This is an insightful study of spatial planning and housing strategy in London, focusing on the period 2000-2008 and the Mayoralty of Ken Livingstone. Duncan Bowie presents a detailed analysis of the development of Livingstoneas policies and their consequences. Examining the theory and practice of spatial planning at a metropolitan level, Bowie examines the relationships between: planning, the residential development market and affordable housing environmental, economic and equity objectives national, regional and local planning agencies and their policies. It places Livingstoneas Mayoralty within its historical context and looks forward to the different challenges faced by Livingstoneas successors in a radically changed political and economic climate. Clear and engaging, this critical analysis provides a valuable resource for academics and their students as well as planning, housing and development professionals.

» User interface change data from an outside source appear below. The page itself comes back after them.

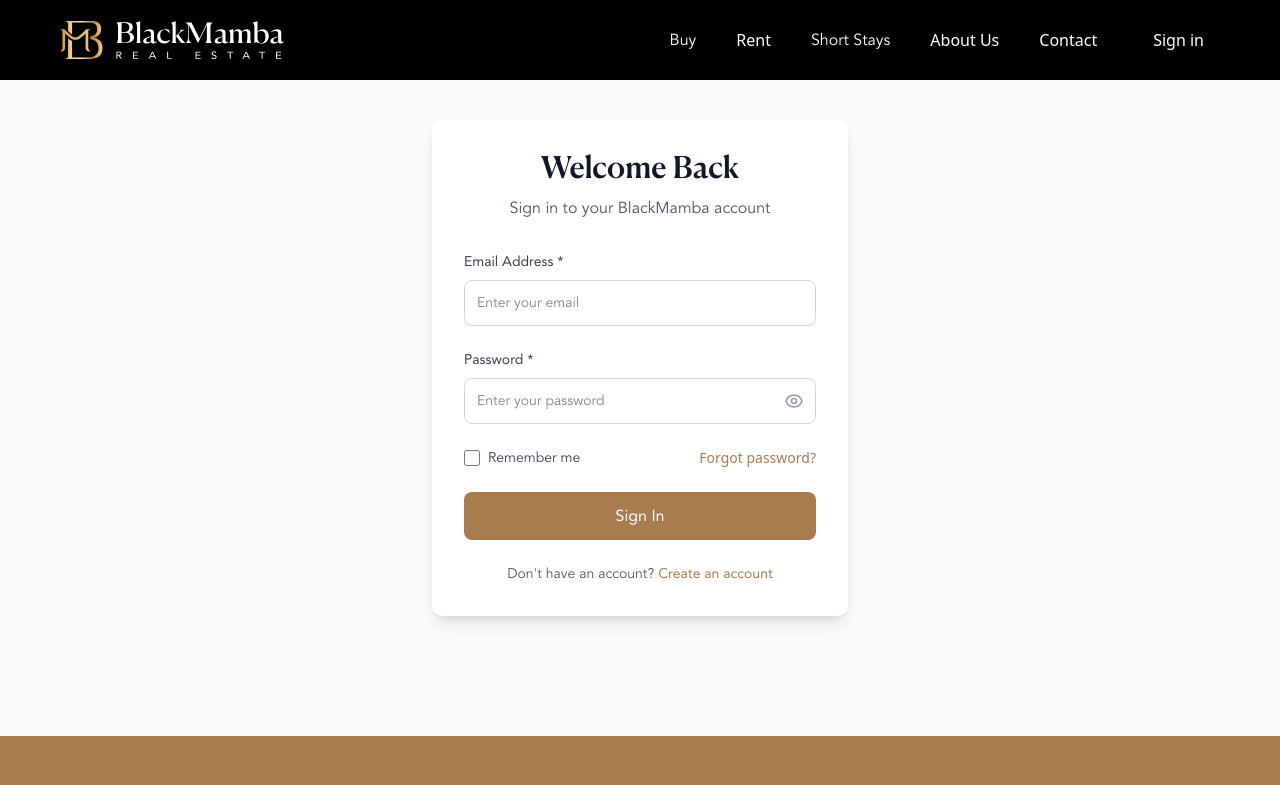
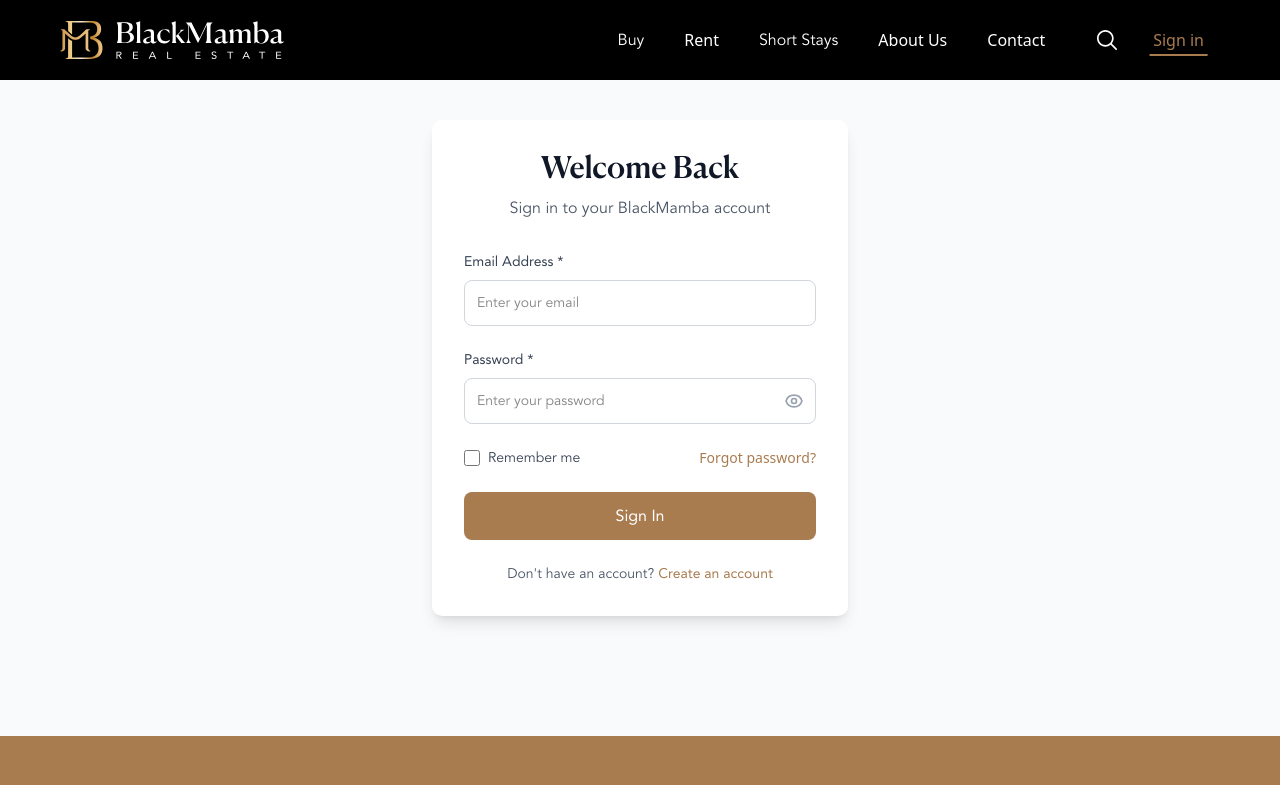
Before and after one commit to AurifyAE/blackmamba-website, a Next.js app: page /login in a window 1280 px wide. Shown: the top 785 px of the page. Built offline with nearby package versions, Linux system fonts and the light colour scheme.

Commit message:
Updated the navbar search and link hover

```diff
--- a/app/components/Navbar.tsx
+++ b/app/components/Navbar.tsx
@@ -3,11 +3,21 @@
 import Link from 'next/link'
 import Image from 'next/image'
 import { useEffect, useState } from 'react'
+import { useRouter, usePathname } from 'next/navigation'
 
 export default function Navbar() {
   const [isMenuOpen, setIsMenuOpen] = useState(false)
   const [isOverHero, setIsOverHero] = useState(true)
   const [hoveredButton, setHoveredButton] = useState<string | null>(null)
+  const [isSearchOpen, setIsSearchOpen] = useState(false)
+  const [searchQuery, setSearchQuery] = useState('')
+  const router = useRouter()
+  const pathname = usePathname()
+  const isActive = (path: string) => pathname === path
+
+
+  // Hide search icon on homepage
+  const isHomePage = pathname === '/'
 
   const toggleMenu = () => {
     setIsMenuOpen(!isMenuOpen)
@@ -15,6 +25,22 @@ export default function Navbar() {
 
   const closeMenu = () => {
     setIsMenuOpen(false)
+  }
+
+  const handleSearch = (e: React.FormEvent) => {
+    e.preventDefault()
+    if (searchQuery.trim()) {
+      router.push(`/search?q=${encodeURIComponent(searchQuery.trim())}&category=rent`)
+      setIsSearchOpen(false)
+      setSearchQuery('')
+    }
+  }
+
+  const toggleSearch = () => {
+    setIsSearchOpen(!isSearchOpen)
+    if (isSearchOpen) {
+      setSearchQuery('')
+    }
   }
 
   useEffect(() => {
@@ -36,7 +62,47 @@ export default function Navbar() {
 
   return (
     <>
-      <div className={`fixed top-0 left-0 w-full z-100 flex justify-between items-center py-3 px-4 md:px-15 font-normal transition-colors duration-500 ${
+      {/* Backdrop Overlay */}
+      {isSearchOpen && (
+        <div
+          className="fixed top-0 left-0 w-full h-full bg-black/50 z-[9998]"
+          onClick={toggleSearch}
+        />
+      )}
+
+      {/* Search Bar */}
+      {isSearchOpen && (
+        <div className="fixed top-0 left-0 w-full bg-black/30 backdrop-blur-sm z-[9999] pt-4 pb-4 px-4 md:px-15">
+          <div className="max-w-4xl mx-auto">
+            <form onSubmit={handleSearch} className="flex gap-2">
+              <div className="flex-1 relative">
+                <input
+                  type="text"
+                  value={searchQuery}
+                  onChange={(e) => setSearchQuery(e.target.value)}
+                  placeholder="Search by location, property name, or brand..."
+                  className="w-full px-4 py-3 pr-12 bg-black text-white rounded-full border border-[#a97d508e] focus:outline-none focus:ring-1 focus:ring-[#A97C50]"
+                  autoFocus
+                />
+                <button
+                  type="submit"
+                  className="absolute right-1 top-1/2 -translate-y-1/2 p-3 hover:bg-white/10 rounded-full transition-colors duration-300"
+                >
+                  <Image
+                    src="/images/search-icon.svg"
+                    alt="Search"
+                    width={18}
+                    height={18}
+                    className="brightness-0 invert"
+                  />
+                </button>
+              </div>
+            </form>
+          </div>
+        </div>
+      )}
+
+      <div className={`fixed top-0 left-0 w-full z-[9997] flex justify-between items-center py-3 px-4 md:px-15 font-normal transition-colors duration-500 ${
         isOverHero ? 'bg-transparent text-white' : 'bg-black text-white'
       }`}>
         <Link href="/" onClick={closeMenu}>
@@ -51,33 +117,107 @@ export default function Navbar() {
 
         <div className='lg:flex justify-between items-center gap-2 hidden relative'>
           <span
-            className='cursor-pointer hover:bg-white/20 transition-colors duration-300 px-4 py-1 rounded-sm relative'
+            className={`relative px-1 mx-3 py-1 transition-all duration-300 group ${
+              isActive('/buy') ? 'text-[#A97C50]' : 'hover:text-[#A97C50]'
+            }`}
             onMouseEnter={() => setHoveredButton('buy')}
             onMouseLeave={() => setHoveredButton(null)}
           >
             Buy
+            <span
+              className={`absolute left-1/2 bottom-0 h-[2px] bg-[#A97C50] transition-all duration-500 ease-out ${
+                isActive('/buy') ? 'w-full -translate-x-1/2' : 'w-0 -translate-x-1/2 group-hover:w-full'
+              }`}
+            ></span>
             {hoveredButton === 'buy' && (
               <span className="absolute top-full left-1/2 -translate-x-1/2 mt-2 bg-black text-white text-xs px-3 py-1 rounded whitespace-nowrap pointer-events-none z-10">
                 Coming Soon
               </span>
             )}
           </span>
-          <Link href="/rental"  className='cursor-pointer hover:bg-white/20 transition-colors duration-300 px-4 py-1 rounded-sm'>Rent</Link>
+          <Link href="/rental"  className={`relative px-1 mx-3 py-1 transition-all duration-300 group ${
+              isActive('/rental') ? 'text-[#A97C50]' : 'hover:text-[#A97C50]'
+            }`}>
+            Rent
+            <span
+              className={`absolute left-1/2 bottom-0 h-[2px] bg-[#A97C50] transition-all duration-500 ease-out ${
+                isActive('/rental') ? 'w-full -translate-x-1/2' : 'w-0 -translate-x-1/2 group-hover:w-full'
+              }`}
+            ></span>
+          </Link>
           <span
-            className='cursor-pointer hover:bg-white/20 transition-colors duration-300 px-4 py-1 rounded-sm relative'
+            className={`relative px-1 mx-3 py-1 transition-all duration-300 group ${
+              isActive('/short-stay') ? 'text-[#A97C50]' : 'hover:text-[#A97C50]'
+            }`}
             onMouseEnter={() => setHoveredButton('short-stays')}
             onMouseLeave={() => setHoveredButton(null)}
           >
             Short Stays
+            <span
+              className={`absolute left-1/2 bottom-0 h-[2px] bg-[#A97C50] transition-all duration-500 ease-out ${
+                isActive('/short-stay') ? 'w-full -translate-x-1/2' : 'w-0 -translate-x-1/2 group-hover:w-full'
+              }`}
+            ></span>
             {hoveredButton === 'short-stays' && (
               <span className="absolute top-full left-1/2 -translate-x-1/2 mt-2 bg-black text-white text-xs px-3 py-1 rounded whitespace-nowrap pointer-events-none z-10">
                 Coming Soon
               </span>
             )}
           </span>
-          <Link href="/about" className="cursor-pointer hover:bg-white/20 transition-colors duration-300 px-4 py-1 rounded-sm">About Us</Link>
-          <Link href="/contact" className="cursor-pointer hover:bg-white/20 transition-colors duration-300 px-4 py-1 rounded-sm">Contact</Link>
-          <Link href="/login" className="ml-4 cursor-pointer hover:bg-white/20 transition-colors duration-300 px-4 py-1 rounded-sm">Sign in</Link>
+          <Link
+            href="/about"
+            className={`relative px-1 mx-3 py-1 transition-all duration-300 group ${
+              isActive('/about') ? 'text-[#A97C50]' : 'hover:text-[#A97C50]'
+            }`}
+          >
+            About Us
+            <span
+              className={`absolute left-1/2 bottom-0 h-[2px] bg-[#A97C50] transition-all duration-500 ease-out ${
+                isActive('/about') ? 'w-full -translate-x-1/2' : 'w-0 -translate-x-1/2 group-hover:w-full'
+              }`}
+            ></span>
+          </Link>
+          <Link
+            href="/contact"
+            className={`relative px-1 mx-3 py-1 transition-all duration-300 group ${
+              isActive('/contact') ? 'text-[#A97C50]' : 'hover:text-[#A97C50]'
+            }`}
+          >
+            Contact
+            <span
+              className={`absolute left-1/2 bottom-0 h-[2px] bg-[#A97C50] transition-all duration-500 ease-out ${
+                isActive('/contact') ? 'w-full -translate-x-1/2' : 'w-0 -translate-x-1/2 group-hover:w-full'
+              }`}
+            ></span>
+          </Link>
+          {!isHomePage && (
+            <button
+              onClick={toggleSearch}
+              className="cursor-pointer text-white hover:text-[#A97C50] transition-colors duration-300 ml-4 px-3 py-1 rounded-sm"
+              aria-label="Search"
+            >
+              <Image
+                src="/images/search-icon.svg"
+                alt="Search"
+                width={20}
+                height={20}
+                className="brightness-0 invert"
+              />
+            </button>
+          )}
+          <Link
+            href="/login"
+            className={`relative px-1 mx-3 py-1 transition-all duration-300 group ${
+              isActive('/login') ? 'text-[#A97C50]' : 'hover:text-[#A97C50]'
+            }`}
+          >
+            Sign in
+            <span
+              className={`absolute left-1/2 bottom-0 h-[2px] bg-[#A97C50] transition-all duration-500 ease-out ${
+                isActive('/login') ? 'w-full -translate-x-1/2' : 'w-0 -translate-x-1/2 group-hover:w-full'
+              }`}
+            ></span>
+          </Link>
         </div>
 
         {/* Hamburger icon */}
@@ -93,13 +233,13 @@ export default function Navbar() {
       {/* Mobile Menu Overlay */}
       {isMenuOpen && (
         <div
-          className='fixed inset-0 bg-black/50 z-40 lg:hidden'
+          className='fixed inset-0 bg-black/50 z-[9995] lg:hidden'
           onClick={closeMenu}
         />
       )}
 
       {/* Mobile Slide Menu */}
-      <div className={`fixed top-0 right-0 h-full w-3/4 max-w-xs bg-white text-black z-50 transform transition-transform duration-300 ease-in-out lg:hidden ${
+      <div className={`fixed top-0 right-0 h-full w-3/4 max-w-xs bg-white text-black z-[9996] transform transition-transform duration-300 ease-in-out lg:hidden ${
         isMenuOpen ? 'translate-x-0' : 'translate-x-full'
       }`}>
         <div className='flex justify-between items-center p-4 border-b'>
@@ -131,7 +271,17 @@ export default function Navbar() {
               </span>
             )}
           </span>
-          <Link href="/rental" className='cursor-pointer text-lg font-medium hover:text-gray-600 transition-colors' onClick={closeMenu}>Rent</Link>
+          <Link
+            href="/rental"
+            onClick={closeMenu}
+            className={`cursor-pointer text-lg font-medium transition-colors ${
+              pathname.startsWith('/rental')
+                ? 'text-[#A97C50]'
+                : 'hover:text-gray-600'
+            }`}
+          >
+            Rent
+          </Link>
           <span
             className='cursor-pointer text-lg font-medium hover:text-gray-600 transition-colors relative'
             onMouseEnter={() => setHoveredButton('short-stays-mobile')}
@@ -146,18 +296,42 @@ export default function Navbar() {
           </span>
           <Link
             href="/about"
-            className='cursor-pointer text-lg font-medium hover:text-gray-600 transition-colors'
             onClick={closeMenu}
+            className={`cursor-pointer text-lg font-medium transition-colors ${
+              pathname === '/about'
+                ? 'text-[#A97C50]'
+                : 'hover:text-gray-600'
+            }`}
           >
             About Us
           </Link>
+
           <Link
             href="/contact"
-            className='cursor-pointer text-lg font-medium hover:text-gray-600 transition-colors'
             onClick={closeMenu}
+            className={`cursor-pointer text-lg font-medium transition-colors ${
+              pathname === '/contact'
+                ? 'text-[#A97C50]'
+                : 'hover:text-gray-600'
+            }`}
           >
             Contact
           </Link>
+          {!isHomePage && (
+            <button
+              onClick={toggleSearch}
+              className='flex items-center gap-2 text-lg font-medium hover:text-gray-600 transition-colors'
+            >
+              <Image
+                src="/images/search-icon.svg"
+                alt="Search"
+                width={20}
+                height={20}
+                className="brightness-0"
+              />
+              Search
+            </button>
+          )}
         </div>
       </div>
     </>
--- a/app/components/SearchBar.tsx
+++ b/app/components/SearchBar.tsx
@@ -92,7 +92,7 @@ export default function SearchBar({ className = '' }: SearchBarProps) {
             onClick={handleSearch}
             className="h-12 px-4 bg-[#A97C50] text-white border-4 border-white hover:bg-black transition-all duration-500 font-medium text-sm sm:text-base"
           >
-            <Image src="/images/search-icon.svg" alt="" width={20} height={20} />
+            <Image src="/images/search-icon.svg" className='' alt="" width={20} height={20} />
           </button>
         </div>
       </div>
--- a/data/properties.ts
+++ b/data/properties.ts
@@ -156,9 +156,9 @@ Blackmamba Real Estate L.L.C.`,
     companyLogo: "/images/rental/sobhaone-logo.png",
     unit: "3 BEDROOM + 3 BATHS + 2 BALCONY",
     balconyQty: 2,
-    suite: "1265.9 SQ.FT",
-    balcony: "183.1 SQ.FT.",
-    total: "1449.0 SQ.FT",
+    suite: "",
+    balcony: "",
+    total: "1634.18 SQ.FT",
     fullWidthImage: "/images/rental/downtown-img/downtown-2.jpeg",
     embedUrl: "https://www.google.com/maps/embed?pb=!1m14!1m8!1m3!1d115542.12665604343!2d55.283109!3d25.179894!3m2!1i1024!2i768!4f13.1!3m3!1m2!1s0x3e5f69f234ed44c9%3A0xc0c30b7b9d205885!2sDunya%20Tower!5e0!3m2!1sen!2sus!4v1760423231042!5m2!1sen!2sus",
     nearbyLocations: [
```
Also changed, not shown: app/components/Footer.tsx (+11 -1 lines), public/images/search.svg (added).
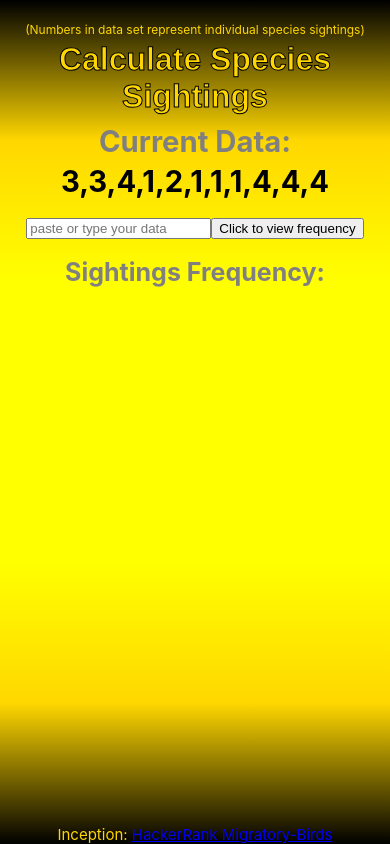
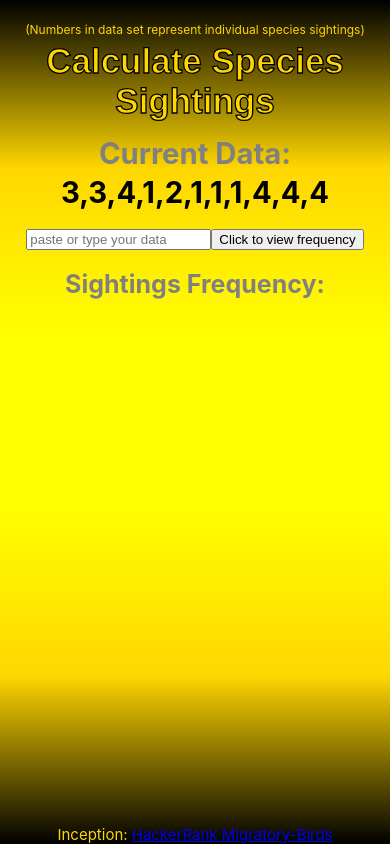
Before and after one commit to takilesi/species-sightings, a React (Create React App) app: page / in a window 390 px wide. Built offline with nearby package versions, Linux system fonts and the light colour scheme.

Commit message:
more css tweaks for mobile deploy

```diff
--- a/src/App.css
+++ b/src/App.css
@@ -5,7 +5,7 @@
   width: 100%;
   color: gold;
   text-align: center;
-  background-image: linear-gradient(black,gold,yellow,yellow,yellow,gold,black);
+  background-image: linear-gradient(black,gold,yellow,yellow,gold,black);
   background-position: center top;
   background-repeat: no-repeat;
   background-size: 100% auto;
@@ -18,7 +18,9 @@
   margin-top: -8px;
   /* -webkit-text-stroke-width: 1px; */
   font-family: 'Franklin Gothic Medium', 'Arial Narrow', Arial, sans-serif;
-  -webkit-text-stroke: 1px black;
+  -webkit-text-stroke: 1.3px black;
+  font-size: 35px;
+  font-weight: bold;
 }
 .footer{
   position: fixed;
--- a/src/App.js
+++ b/src/App.js
@@ -7,7 +7,7 @@ function App({viewBirdArray}) {
   return (
     <div className="App">
        <p className="header">(Numbers in data set represent individual species sightings)</p>
-       <h1 className="title">Calculate Species Sightings</h1>
+       <p className="title">Calculate Species Sightings</p>
        <Birds />
        <footer className="footer">Inception: <a href="https://www.hackerrank.com/challenges/migratory-birds/problem?isFullScreen=true">HackerRank Migratory-Birds</a></footer>
     </div>
```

It is essential reading for anyone interested in politics and social change in a leading aworld citya and provides a base for parallel studies of other major metropolitan regions.Thefirst substantive plans for rebuilding Londonwere drawn upby Christopher Wren, Robert Hooke andJohn Evelyn afterthe Great Fireof Londonin 1666 ( Reddaway 1940, Whinney 1971, Baker 2000, Gilbert 2002, Cooper2003, Jardine 2004).
|Title||:||Politics, Planning and Homes in a World City|
|Publisher||:||Routledge - 2010-02-25|